## TO DO
Scan the data below and pick out the lines containing the word "images".

## THE INPUT
■ ■ ■ ■

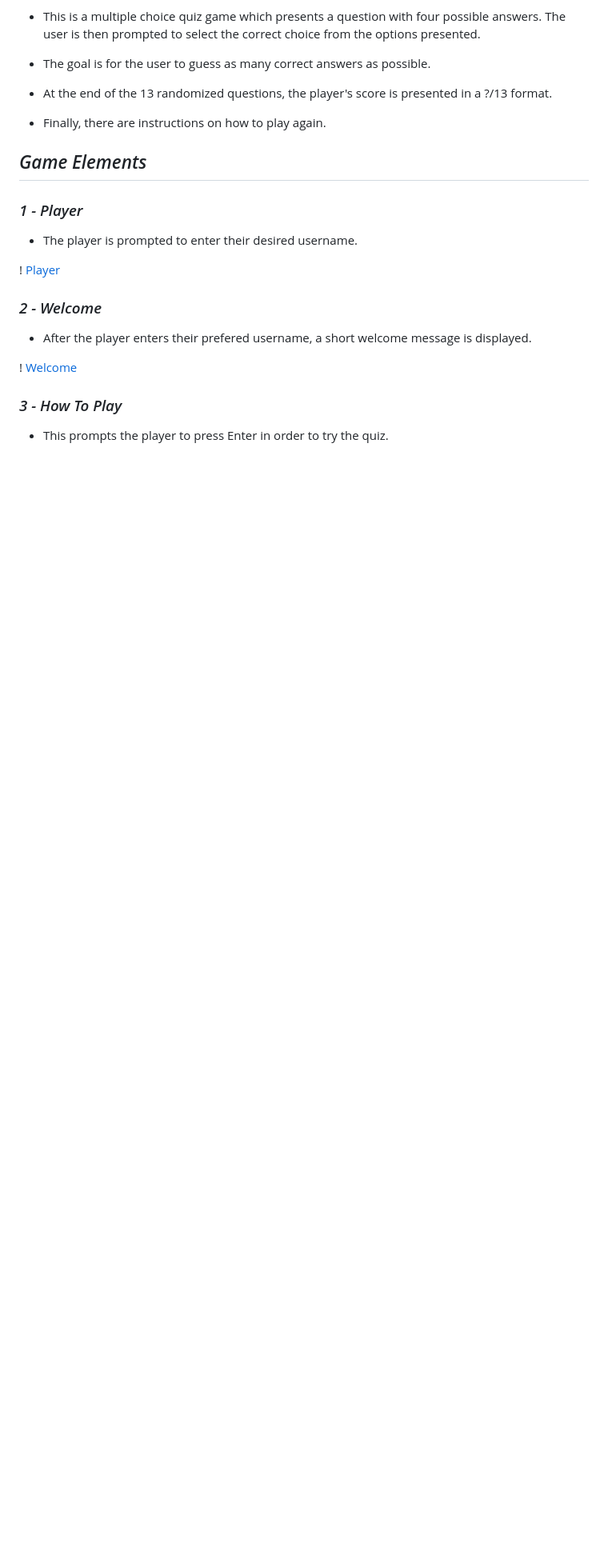
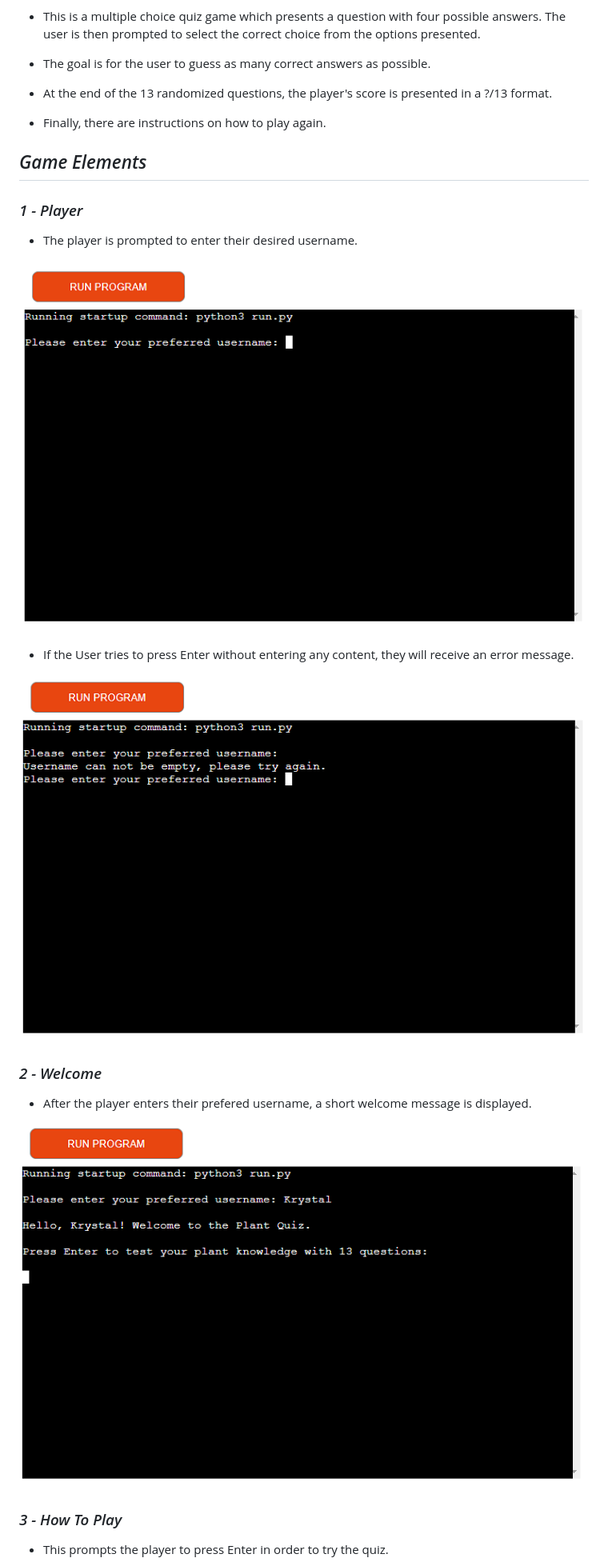
Before and after one commit to KrystalCoding/PP3, a Markdown page: README.md, the part around the change printed below. Shown: that part at 80% size. GitHub-like rendering; blank space fills up the shorter version.

```diff
--- a/README.md
+++ b/README.md
@@ -58,13 +58,17 @@ The game code contains functions both to score the right and wrong answers at th
 
  * The player is prompted to enter their desired username.
 
-! [Player]()
+![Player](images/username-prompt.png)
+
+ * If the User tries to press Enter without entering any content, they will receive an error message.
+
+![Incorrect Username](images/incorrect-username.png)
 
 ### _2 - Welcome_
 
  * After the player enters their prefered username, a short welcome message is displayed.
 
-! [Welcome]()
+![Welcome](images/welcome-message.png)
 
 ### _3 - How To Play_
 
```
Also changed, not shown: other parts of README.md (+17 -8 lines), images/correct-answer.png (added), images/incorrect-answer.png (added), images/incorrect.png (added).
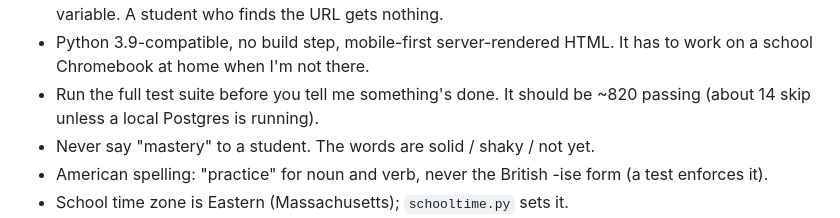
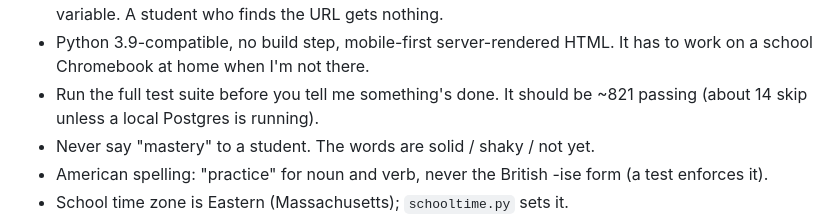
Before and after one commit to jauldridges/Latin-1-Practice-App, a Markdown page: NEXT-SESSION.md, the part around the change. GitHub-like rendering.

```diff
--- a/NEXT-SESSION.md
+++ b/NEXT-SESSION.md
@@ -23,7 +23,7 @@ dashboard for who's practicing and what they don't know.
 - Python 3.9-compatible, no build step, mobile-first server-rendered HTML.
   It has to work on a school Chromebook at home when I'm not there.
 - Run the full test suite before you tell me something's done. It should be
-  ~820 passing (about 14 skip unless a local Postgres is running).
+  ~821 passing (about 14 skip unless a local Postgres is running).
 - Never say "mastery" to a student. The words are solid / shaky / not yet.
 - American spelling: "practice" for noun and verb, never the British -ise form (a test enforces it).
 - School time zone is Eastern (Massachusetts); `schooltime.py` sets it.
```
Also changed, not shown: README.md (+2 -2 lines).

■ ■ ■ ■

## TASK RESULT
+![Player](images/username-prompt.png)
+![Incorrect Username](images/incorrect-username.png)
+![Welcome](images/welcome-message.png)
Also changed, not shown: other parts of README.md (+17 -8 lines), images/correct-answer.png (added), images/incorrect-answer.png (added), images/incorrect.png (added).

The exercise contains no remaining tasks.